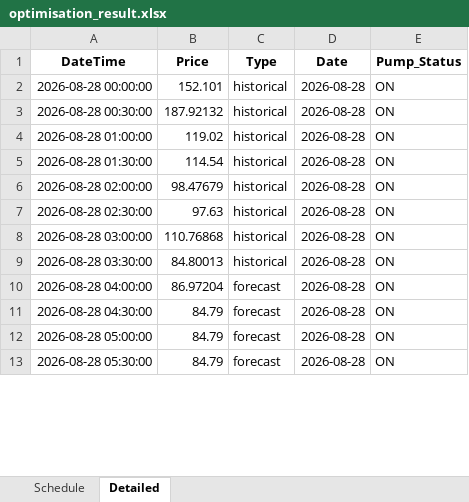
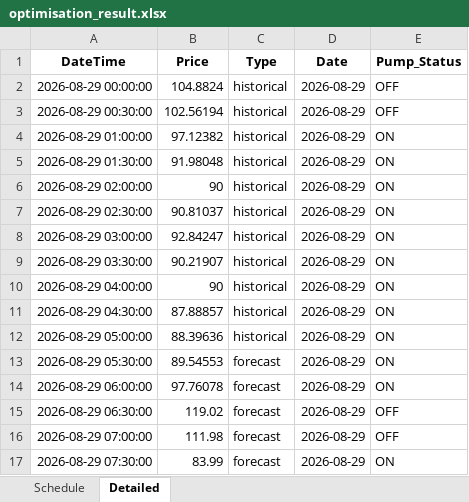
Before and after one commit to bwyLLAP/pump-optimisation-for-SHW, an Excel workbook: data/latest/optimisation_result.xlsx, sheet Detailed, drawn as a sheet; only a part is shown; values as stored, in another font and other column widths than the file's, no borders; removed rows and columns are numbered as before the commit, all else as after; the diff covers the shown part only; the diff names each change by its address in the sheet, - before the commit and + after, or states it on an @@ line.

```diff
--- a/data/latest/optimisation_result.xlsx (sheet Detailed)
+++ b/data/latest/optimisation_result.xlsx (sheet Detailed)
+row 2: 2026-08-29 00:00:00 | 104.8824 | historical | 2026-08-29 | OFF
+row 3: 2026-08-29 00:30:00 | 102.56194 | historical | 2026-08-29 | OFF
-A4 (DateTime): 2026-08-28 00:00:00
+A4 (DateTime): 2026-08-29 01:00:00
-B4 (Price): 152.101
+B4 (Price): 97.12382
-D4:D11 (Date): 2026-08-28
+D4:D11 (Date): 2026-08-29
-A5 (DateTime): 2026-08-28 00:30:00
+A5 (DateTime): 2026-08-29 01:30:00
-B5 (Price): 187.92132
+B5 (Price): 91.98048
-A6 (DateTime): 2026-08-28 01:00:00
+A6 (DateTime): 2026-08-29 02:00:00
-B6 (Price): 119.02
+B6 (Price): 90
-A7 (DateTime): 2026-08-28 01:30:00
+A7 (DateTime): 2026-08-29 02:30:00
-B7 (Price): 114.54
+B7 (Price): 90.81037
-A8 (DateTime): 2026-08-28 02:00:00
+A8 (DateTime): 2026-08-29 03:00:00
-B8 (Price): 98.47679
+B8 (Price): 92.84247
-A9 (DateTime): 2026-08-28 02:30:00
+A9 (DateTime): 2026-08-29 03:30:00
-B9 (Price): 97.63
+B9 (Price): 90.21907
-A10 (DateTime): 2026-08-28 03:00:00
+A10 (DateTime): 2026-08-29 04:00:00
-B10 (Price): 110.76868
+B10 (Price): 90
-A11 (DateTime): 2026-08-28 03:30:00
+A11 (DateTime): 2026-08-29 04:30:00
-B11 (Price): 84.80013
+B11 (Price): 87.88857
-row 10: 2026-08-28 04:00:00 | 86.97204 | forecast | 2026-08-28 | ON
+row 12: 2026-08-29 05:00:00 | 88.39636 | historical | 2026-08-29 | ON
-A13 (DateTime): 2026-08-28 04:30:00
+A13 (DateTime): 2026-08-29 05:30:00
-B13 (Price): 84.79
+B13 (Price): 89.54553
-D13:D14 (Date): 2026-08-28
+D13:D14 (Date): 2026-08-29
-A14 (DateTime): 2026-08-28 05:00:00
+A14 (DateTime): 2026-08-29 06:00:00
-B14 (Price): 84.79
+B14 (Price): 97.76078
+row 15: 2026-08-29 06:30:00 | 119.02 | forecast | 2026-08-29 | OFF
+row 16: 2026-08-29 07:00:00 | 111.98 | forecast | 2026-08-29 | OFF
-A17 (DateTime): 2026-08-28 05:30:00
+A17 (DateTime): 2026-08-29 07:30:00
-B17 (Price): 84.79
+B17 (Price): 83.99
-D17 (Date): 2026-08-28
+D17 (Date): 2026-08-29
```
Also changed, not shown: 4 removed rows and 95 edited cells elsewhere in this sheet, sheet Schedule, 3 other files.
━━━━
## Action item
Find and copy each line of the listing above that holds the word "sheet".

## Result for this exercise
Before and after one commit to bwyLLAP/pump-optimisation-for-SHW, an Excel workbook: data/latest/optimisation_result.xlsx, sheet Detailed, drawn as a sheet; only a part is shown; values as stored, in another font and other column widths than the file's, no borders; removed rows and columns are numbered as before the commit, all else as after; the diff covers the shown part only; the diff names each change by its address in the sheet, - before the commit and + after, or states it on an @@ line.
--- a/data/latest/optimisation_result.xlsx (sheet Detailed)
+++ b/data/latest/optimisation_result.xlsx (sheet Detailed)
Also changed, not shown: 4 removed rows and 95 edited cells elsewhere in this sheet, sheet Schedule, 3 other files.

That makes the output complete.